Provided data:

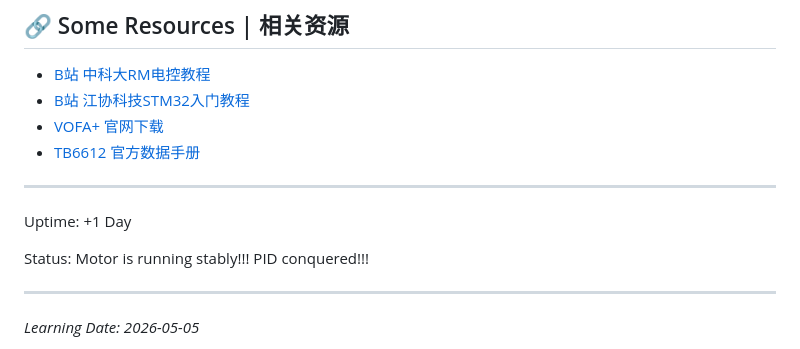
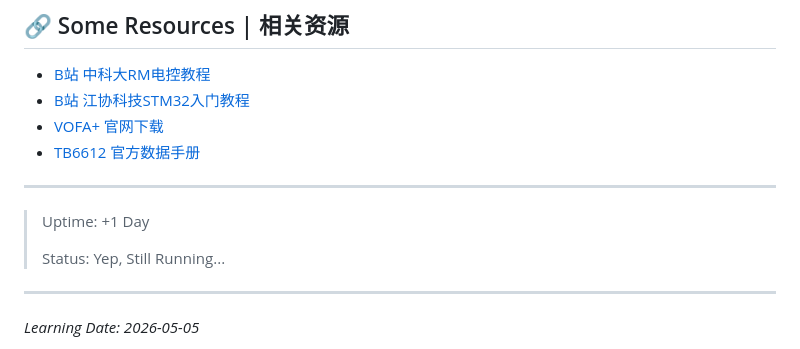
Before and after one commit to WinstonLangel/WinstonLangel.github.io, a Markdown page: _RM-EEcontrol-log/2026-05-05-RM_log3-PID Closed-Loop Motor Speed Control.md, the part around the change. GitHub-like rendering.

Commit message:
Revise uptime and status in motor control log
Updated uptime and status messages in the log.

```diff
--- a/_RM-EEcontrol-log/2026-05-05-RM_log3-PID Closed-Loop Motor Speed Control.md
+++ b/_RM-EEcontrol-log/2026-05-05-RM_log3-PID Closed-Loop Motor Speed Control.md
@@ -365,9 +365,9 @@ float PID_Compute(PID_TypeDef *pid, float actual) {
 
 ---
 
-Uptime: +1 Day
-
-Status: Motor is running stably!!! PID conquered!!!
+> Uptime: +1 Day
+>
+> Status: Yep, Still Running...
 
 ---
 
```
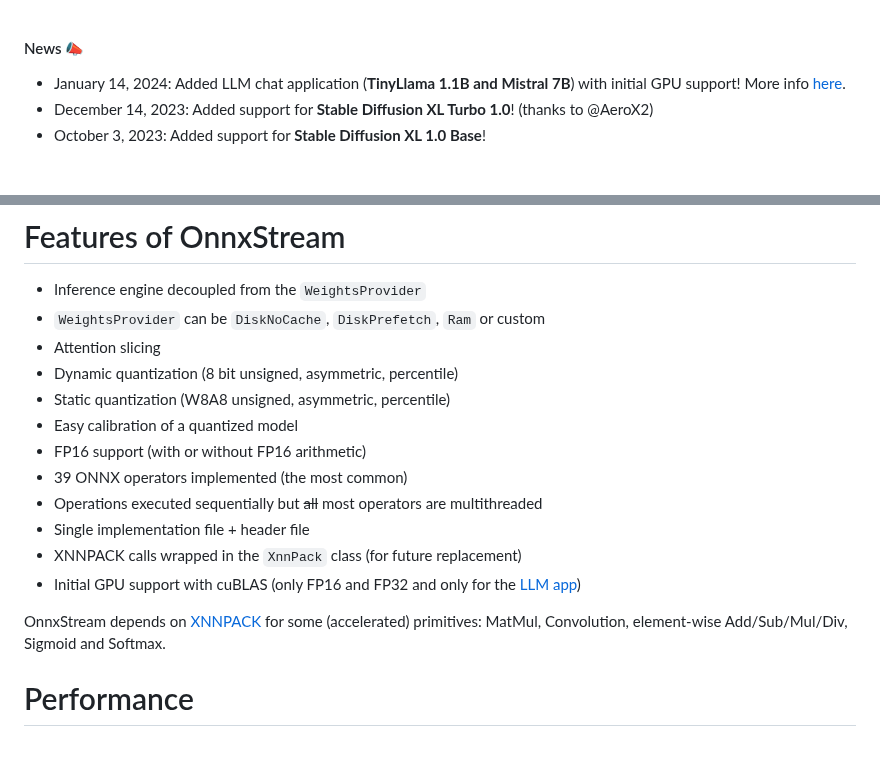
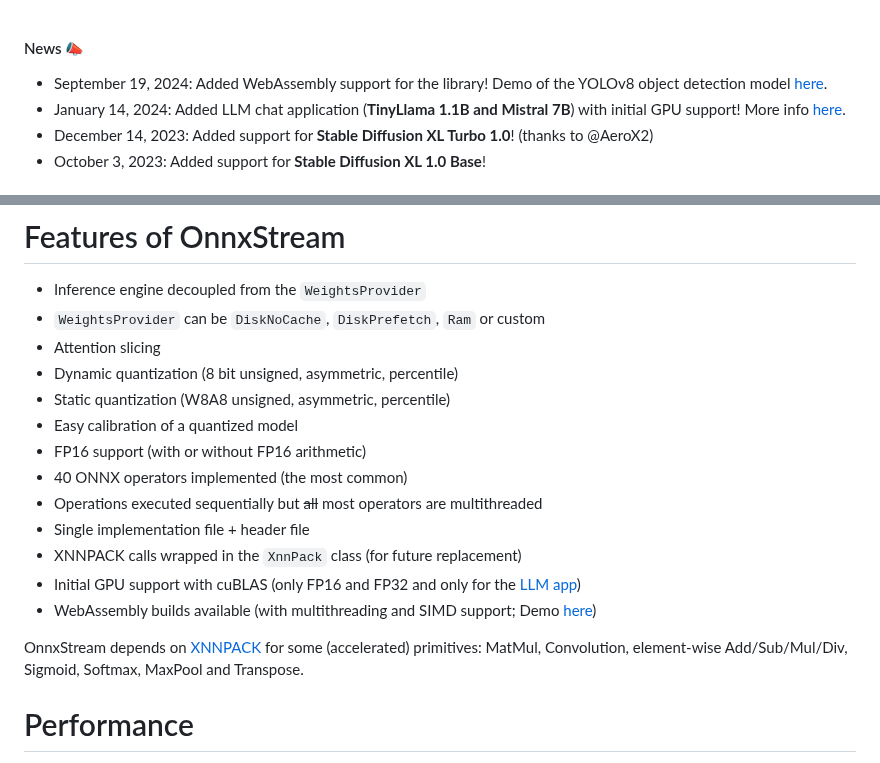
Before and after one commit to vitoplantamura/OnnxStream, a Markdown page: README.md, 2 parts joined by grey strips. Drawn GitHub-style.

Commit message:
readme: some updates for the WASM support

```diff
--- a/README.md
+++ b/README.md
@@ -1,5 +1,6 @@
 #### News 📣
 
+- September 19, 2024: Added WebAssembly support for the library! Demo of the YOLOv8 object detection model [here](https://yolo.vitoplantamura.com/).
 - January 14, 2024: Added LLM chat application (**TinyLlama 1.1B and Mistral 7B**) with initial GPU support! More info [here](https://github.com/vitoplantamura/OnnxStream/blob/master/assets/LLM.md).
 - December 14, 2023: Added support for **Stable Diffusion XL Turbo 1.0**! (thanks to @AeroX2)
 - October 3, 2023: Added support for **Stable Diffusion XL 1.0 Base**!
@@ -109,13 +110,14 @@ A comparison between SDXL 1.0 and SDXL Turbo run in OnnxStream with respect to t
 - Static quantization (W8A8 unsigned, asymmetric, percentile)
 - Easy calibration of a quantized model
 - FP16 support (with or without FP16 arithmetic)
-- 39 ONNX operators implemented (the most common)
+- 40 ONNX operators implemented (the most common)
 - Operations executed sequentially but ~~all~~ most operators are multithreaded
 - Single implementation file + header file
 - XNNPACK calls wrapped in the `XnnPack` class (for future replacement)
 - Initial GPU support with cuBLAS (only FP16 and FP32 and only for the [LLM app](https://github.com/vitoplantamura/OnnxStream/blob/master/assets/LLM.md))
+- WebAssembly builds available (with multithreading and SIMD support; Demo [here](https://yolo.vitoplantamura.com/))
 
-OnnxStream depends on [XNNPACK](https://github.com/google/XNNPACK) for some (accelerated) primitives: MatMul, Convolution, element-wise Add/Sub/Mul/Div, Sigmoid and Softmax.
+OnnxStream depends on [XNNPACK](https://github.com/google/XNNPACK) for some (accelerated) primitives: MatMul, Convolution, element-wise Add/Sub/Mul/Div, Sigmoid, Softmax, MaxPool and Transpose.
 
 # Performance
 
```
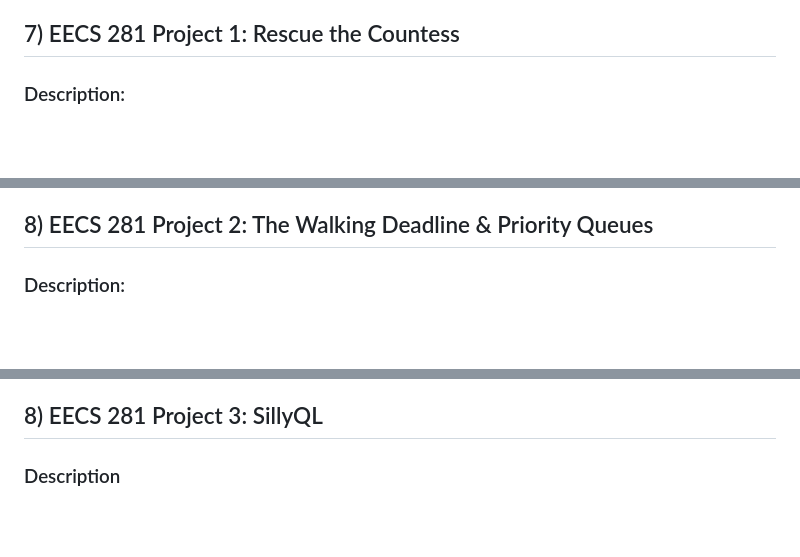
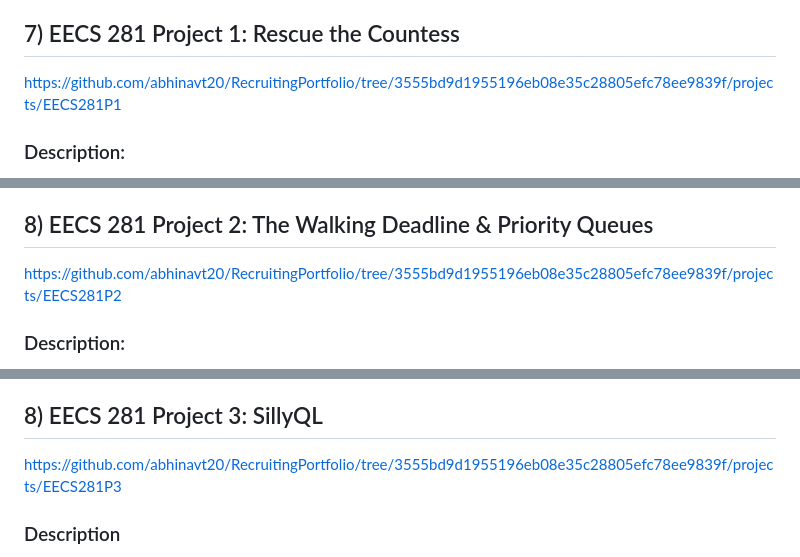
Before and after one commit to abhinavt20/RecruitingPortfolio, a Markdown page: projects/README.md, 3 parts joined by grey strips. Rendered like a GitHub page; blank space fills up the shorter version.

```diff
--- a/projects/README.md
+++ b/projects/README.md
@@ -110,6 +117,7 @@ This project focuses on building a machine learning classifier that can automati
 
 
 ## 7) EECS 281 Project 1: Rescue the Countess
+https://github.com/abhinavt20/RecruitingPortfolio/tree/3555bd9d1955196eb08e35c28805efc78ee9839f/projects/EECS281P1
 
 ### Description:
 This project is designed to build a path-finding solution for a maze-like castle layout. The objective is to help Marco rescue Countess Cherry using efficient algorithms in C++. Key concepts include breadth-first and depth-first search, managing multi-room navigation, and ensuring program efficiency with restricted memory usage.
@@ -127,6 +135,7 @@ This project is designed to build a path-finding solution for a maze-like castle
 
 
 ## 8) EECS 281 Project 2: The Walking Deadline & Priority Queues
+https://github.com/abhinavt20/RecruitingPortfolio/tree/3555bd9d1955196eb08e35c28805efc78ee9839f/projects/EECS281P2
 
 ### Description:
 This two-part project explores simulation and data structures. Part A, The Walking Deadline, simulates a player defending against zombies using priority queues. Part B involves implementing and testing multiple priority queue structures, offering insight into their efficiency and real-world applications.
@@ -144,6 +153,7 @@ This two-part project explores simulation and data structures. Part A, The Walki
 
 
 ## 8) EECS 281 Project 3: SillyQL
+https://github.com/abhinavt20/RecruitingPortfolio/tree/3555bd9d1955196eb08e35c28805efc78ee9839f/projects/EECS281P3
 
 ### Description
 SillyQL is a simplified SQL-like database that allows for basic data manipulation and querying. The project is structured
```
Also changed, not shown: other parts of projects/README.md (+12 -0 lines).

Assignment: In the listing, find each line with the string "This" and copy it.

Task output:
@@ -110,6 +117,7 @@ This project focuses on building a machine learning classifier that can automati
 This project is designed to build a path-finding solution for a maze-like castle layout. The objective is to help Marco rescue Countess Cherry using efficient algorithms in C++. Key concepts include breadth-first and depth-first search, managing multi-room navigation, and ensuring program efficiency with restricted memory usage.
@@ -127,6 +135,7 @@ This project is designed to build a path-finding solution for a maze-like castle
 This two-part project explores simulation and data structures. Part A, The Walking Deadline, simulates a player defending against zombies using priority queues. Part B involves implementing and testing multiple priority queue structures, offering insight into their efficiency and real-world applications.
@@ -144,6 +153,7 @@ This two-part project explores simulation and data structures. Part A, The Walki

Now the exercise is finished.